Physically, Bryan Cranston doesn’t have a large role in El Camino. Like many of the characters from Breaking Bad, he appears only in a flashback. Jesse Pinkman (Aaron Paul) spends a good deal of this movie dwelling on the past, perhaps because the only way that he can have a future is by mentally forgiving himself for all the stuff that went on while he was cooking meth with Walter White and, later, for the Nazi bikers who kept him chained up in a cage like an animal. So, it makes sense that we would see a lot of flashbacks, the majority featuring characters who are no longer alive. Cranston’s Walter White only appears towards the end of the film, when Jesse remembers the conversation they had at a diner about what Jesse was going to do with the money that they were making. It’s a bit jarring to see them, largely because Walter still looks like an earnest and frail science teacher while Jesse is still young, loud, and more than a little obnoxious. It’s quite a contrast to what we know will eventually happen to both characters.
For obvious reasons, Walter White isn’t in much of El Camino but his ghost seems to following Jesse through the entire movie. For that matter, so does the ghost of Tod Alquist (Jesse Plemons). It’s not just that a good deal of the movie deals with Jesse trying to figure out where Tod hid all of his money. (Jesse is planning on using the money to hopefully escape New Mexico and start a new life in Alaska.) It’s also that Jesse has been scarred, both physically and mentally, by the Hellish time that he spent as Tod’s …. well, Tod’s pet. Tod treated Jesse like a dog, keeping him on a leash, punishing him for being “bad,” and then offering Jesse pizza as a reward whenever Jesse did something right. To be honest, the flashbacks with Tod take some getting used to, largely because Plemons has obviously aged quite a bit between the finale of Breaking Bad and the shooting of El Camino. But, still, Plemons is absolutely terrifying as the unfailingly polite but definitely sociopathic Tod. At one point, Tod casually brings Jesse over to his apartment so that Jesse can help dispose of the body of his cleaning lady. Tod murdered her because she came across some money that he was hiding in a hollowed-out book. Tod shrugs as he tells the story of her murder, as if his actions are as commonplace as waking up and going to bed.

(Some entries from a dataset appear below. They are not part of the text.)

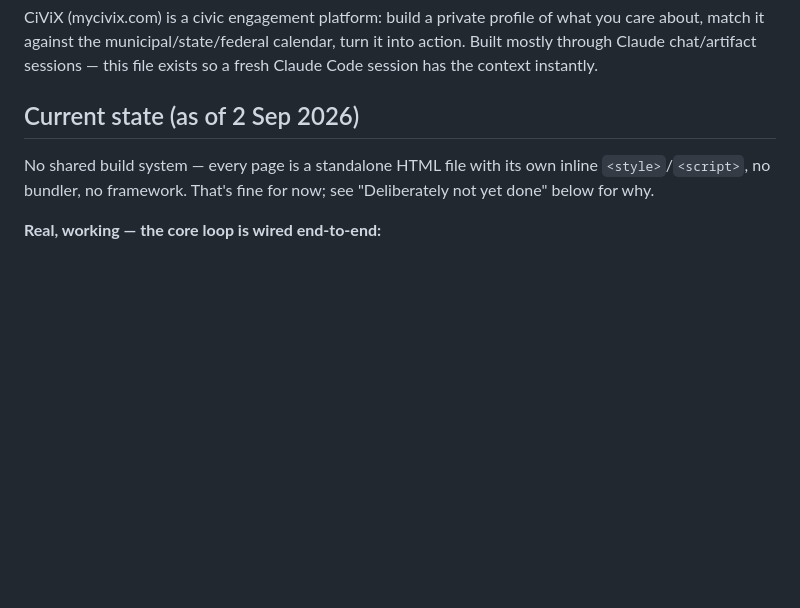
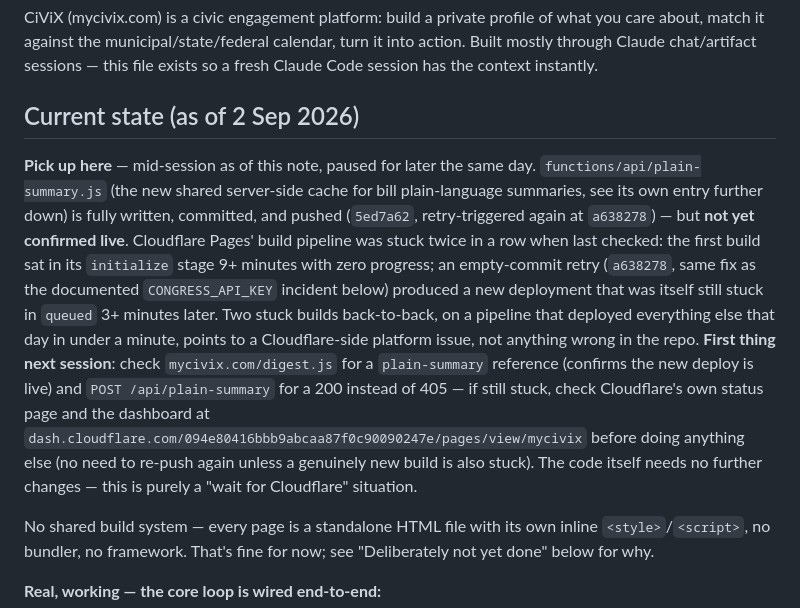
Before and after one commit to MickYorg/CiViXRepo, a Markdown page: CLAUDE.md, the part around the change. Rendered like a GitHub page; blank space fills up the shorter version.

Commit message:
Note session pause point: plain-summary deploy still stuck on Cloudflare's end
Documenting where to pick back up — code is done and pushed, just
waiting on Cloudflare's build pipeline to unstick. See the new note at
the top of "Current state" for exactly what to check first next session.

Co-Authored-By: Claude Sonnet 5 <noreply@anthropic.com>
Claude-Session: https://claude.ai/code/session_01H4bSSawBosEovzowhrk8Up

```diff
--- a/CLAUDE.md
+++ b/CLAUDE.md
@@ -6,6 +6,27 @@ turn it into action. Built mostly through Claude chat/artifact sessions —
 this file exists so a fresh Claude Code session has the context instantly.
 
 ## Current state (as of 2 Sep 2026)
+
+**Pick up here** — mid-session as of this note, paused for later the same
+day. `functions/api/plain-summary.js` (the new shared server-side cache
+for bill plain-language summaries, see its own entry further down) is
+fully written, committed, and pushed (`5ed7a62`, retry-triggered again at
+`a638278`) — but **not yet confirmed live**. Cloudflare Pages' build
+pipeline was stuck twice in a row when last checked: the first build sat
+in its `initialize` stage 9+ minutes with zero progress; an empty-commit
+retry (`a638278`, same fix as the documented `CONGRESS_API_KEY` incident
+below) produced a new deployment that was itself still stuck in `queued`
+3+ minutes later. Two stuck builds back-to-back, on a pipeline that
+deployed everything else that day in under a minute, points to a
+Cloudflare-side platform issue, not anything wrong in the repo. **First
+thing next session**: check `mycivix.com/digest.js` for a `plain-summary`
+reference (confirms the new deploy is live) and `POST
+/api/plain-summary` for a 200 instead of 405 — if still stuck, check
+Cloudflare's own status page and the dashboard at
+`dash.cloudflare.com/094e80416bbb9abcaa87f0c90090247e/pages/view/mycivix`
+before doing anything else (no need to re-push again unless a genuinely
+new build is also stuck). The code itself needs no further changes —
+this is purely a "wait for Cloudflare" situation.
 
 No shared build system — every page is a standalone HTML file with its own
 inline `<style>`/`<script>`, no bundler, no framework. That's fine for now;
```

Throughout Breaking Bad, Jesse spent most of the series being manipulated by evil men. What was ironic, of course, was that Jesse was the only one of those men who must people automatically considered to be a criminal. Everyone thought that Walter was a tragic family man. Tod was largely anonymous and those who did notice him usually assumed he was just an eccentric weirdo. Jesse, on the other hand, was the guy who was continually getting hauled in by the police and harassed by the DEA. He was the one who was viewed as being a danger to society even though he eventually proved himself to be one of the few characters with anything resembling a conscience. In El Camino, Jesse finally gets a chance to determine his own fate. Will he embrace the lucrative but soul-destroying greed of Walter and Tod? Or will he escape and try to make a new life for himself?
El Camino is a visually stunning tour-de-force, anchored by Aaron Paul’s empathetic performance as Jesse. Jesse is no longer as loud as he may have been in Breaking Bad. He’s a man haunted by the past and, watching the film, you know, regardless of whether he makes it to Alaska, the scars will never fully heal. He has the haunted eyes of a man who is never going to be fully okay, regardless of where he ends up. In fact, if we’re going to be realistic, he probably doesn’t have much of a future ahead of him. Those ghosts are always going to follow him and, as Robert Forster’s Ed sagely explains it, much of what has happened is due to Jesse’s own poor decisions.
Still, whatever mistakes he’s made in the past, you can’t help but wish the best for Jesse Pinkman.
He’s earned it.